As our book Spectrum Women: Walking to the Beat of Autism is now in its final stages of publication, preparing to be printed for the wide world to see by Jessica Kingsley Publishers, we, the Spectrum Women and authors of this book, felt it would be a great opportunity to tell you a little about ourselves and the reasons why we were part of this incredible project. Each Spectrum Woman has a unique story to tell and today we would like to introduce you to Maura Campbell…
I was excited and honoured — and, I have to say, a little apprehensive — when Barb Cook invited me to contribute to her book. I knew I’d be writing alongside a group of extremely talented and knowledgeable women, including a number of well-respected published authors.
In my chapter (Chapter 1, ‘Finding your Tribe’), I cover topics such as pursuing a diagnosis; when and how to disclose you are on the autism spectrum; some of the myths, misconceptions and stereotypes that still persist about autism; and the sense of community that comes from connecting with other autistic women. Since this chapter sets the scene for a lot of what follows in the book, I felt I had a responsibility to set the right tone on these introductory topics.
I also got the chance to work with Terri Mayne and Kate Ross on Chapter 14 (‘Executive Functioning’), where I talk about our need for control and how this interrelates with our ability to function at a practical level. This chapter covers a number of important issues that are only just starting to get the attention they deserve. I feel that, traditionally, excessive attention has been paid to perceived deficits in our social skills and I hope our book will help redress the balance by providing a much more rounded view of autism in women and girls.
I wrote my contributions in a number of short bursts, sneaking off to write until eventually my son, Darragh, would track me down and drag me back to wherever he thought I should be — he has great motoric communication!

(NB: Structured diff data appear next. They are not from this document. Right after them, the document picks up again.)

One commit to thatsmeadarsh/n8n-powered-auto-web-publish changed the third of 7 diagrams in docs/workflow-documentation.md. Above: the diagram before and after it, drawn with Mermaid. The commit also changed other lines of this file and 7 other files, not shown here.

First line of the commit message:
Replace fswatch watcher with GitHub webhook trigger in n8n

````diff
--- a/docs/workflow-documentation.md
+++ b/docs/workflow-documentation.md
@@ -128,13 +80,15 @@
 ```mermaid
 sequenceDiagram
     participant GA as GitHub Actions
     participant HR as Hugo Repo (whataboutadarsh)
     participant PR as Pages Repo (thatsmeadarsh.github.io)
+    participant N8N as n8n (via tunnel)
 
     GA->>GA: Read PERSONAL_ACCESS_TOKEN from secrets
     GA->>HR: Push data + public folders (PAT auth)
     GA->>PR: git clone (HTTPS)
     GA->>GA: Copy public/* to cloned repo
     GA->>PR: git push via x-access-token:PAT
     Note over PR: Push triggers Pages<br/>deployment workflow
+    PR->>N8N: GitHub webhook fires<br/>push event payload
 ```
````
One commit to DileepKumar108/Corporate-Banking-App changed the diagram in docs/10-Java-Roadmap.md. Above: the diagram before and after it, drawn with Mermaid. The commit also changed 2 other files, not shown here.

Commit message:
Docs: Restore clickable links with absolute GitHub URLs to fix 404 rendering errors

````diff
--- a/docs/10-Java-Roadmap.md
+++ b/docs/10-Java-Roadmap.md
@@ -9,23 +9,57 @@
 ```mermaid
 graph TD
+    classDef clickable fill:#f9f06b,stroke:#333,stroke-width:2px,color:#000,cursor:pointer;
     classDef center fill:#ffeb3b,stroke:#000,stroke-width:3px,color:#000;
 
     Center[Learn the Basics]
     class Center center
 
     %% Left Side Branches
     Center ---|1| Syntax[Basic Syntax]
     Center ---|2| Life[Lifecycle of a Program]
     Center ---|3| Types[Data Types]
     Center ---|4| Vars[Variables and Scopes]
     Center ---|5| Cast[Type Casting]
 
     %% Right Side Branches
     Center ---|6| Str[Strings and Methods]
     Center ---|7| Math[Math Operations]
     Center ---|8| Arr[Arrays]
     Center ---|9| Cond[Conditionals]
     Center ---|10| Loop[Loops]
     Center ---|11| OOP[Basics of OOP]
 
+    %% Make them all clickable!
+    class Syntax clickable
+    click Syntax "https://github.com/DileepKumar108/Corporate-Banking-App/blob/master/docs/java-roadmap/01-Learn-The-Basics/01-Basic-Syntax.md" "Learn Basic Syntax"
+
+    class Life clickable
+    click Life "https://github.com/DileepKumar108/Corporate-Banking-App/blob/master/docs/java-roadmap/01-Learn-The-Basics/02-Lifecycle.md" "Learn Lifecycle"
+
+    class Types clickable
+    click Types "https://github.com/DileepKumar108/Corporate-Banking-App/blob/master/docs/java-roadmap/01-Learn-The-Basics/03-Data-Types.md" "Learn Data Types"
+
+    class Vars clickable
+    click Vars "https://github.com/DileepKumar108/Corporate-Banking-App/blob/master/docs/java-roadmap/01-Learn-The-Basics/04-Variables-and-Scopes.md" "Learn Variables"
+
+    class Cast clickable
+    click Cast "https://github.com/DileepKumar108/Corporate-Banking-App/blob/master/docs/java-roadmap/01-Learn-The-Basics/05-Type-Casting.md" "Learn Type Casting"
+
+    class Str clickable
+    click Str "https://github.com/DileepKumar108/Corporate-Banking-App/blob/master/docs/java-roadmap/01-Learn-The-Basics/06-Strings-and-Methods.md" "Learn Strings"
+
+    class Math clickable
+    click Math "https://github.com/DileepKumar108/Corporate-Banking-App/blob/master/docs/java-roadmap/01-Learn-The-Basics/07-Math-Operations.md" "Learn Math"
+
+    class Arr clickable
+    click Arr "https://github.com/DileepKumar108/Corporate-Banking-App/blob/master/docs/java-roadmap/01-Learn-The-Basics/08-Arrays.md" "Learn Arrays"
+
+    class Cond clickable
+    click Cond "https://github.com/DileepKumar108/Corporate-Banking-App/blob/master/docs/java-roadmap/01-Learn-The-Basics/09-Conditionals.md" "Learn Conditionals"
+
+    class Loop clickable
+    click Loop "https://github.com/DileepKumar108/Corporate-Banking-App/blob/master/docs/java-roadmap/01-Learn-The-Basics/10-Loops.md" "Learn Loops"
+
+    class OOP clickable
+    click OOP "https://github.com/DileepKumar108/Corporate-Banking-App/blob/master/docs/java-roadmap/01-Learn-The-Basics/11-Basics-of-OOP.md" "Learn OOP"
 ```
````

I also had to run the gauntlet of Baz the cat attacking my pen or sitting on the keyboard. (Baz has a real thing for pens and pencils; he steals them and hides them under the mats in our hallway.)
I have huge respect for the other women who are participating in this book and, for me, the process has been as rewarding as the product. I have learned so much along the way and feel privileged to have had this amazing opportunity to learn directly from women I greatly admire about both autism and writing, my two current passions. The combined knowledge and experience in this project is phenomenal. It felt like a constructive peer collaboration and I love how people have generously shared their thoughts and pooled ideas with such good humour — something I think shines through in the book. Each writer is excellent in their own right but something very special happened when a number of us came together, under Barb’s steady hand.
For me, Spectrum Women – Walking to the Beat of Autism is like a message in a bottle to our younger selves. I found growing up with undiagnosed autism a lonely and confusing experience (it wasn’t anyone’s fault — back in the 1970s and 1980s much less was known about autism than nowadays). Even though we span the globe, we could always relate to each other’s experiences and I found that extremely validating. If by sharing what we have learned on our own journeys we can make other women feel less alone, I would regard that as a huge success.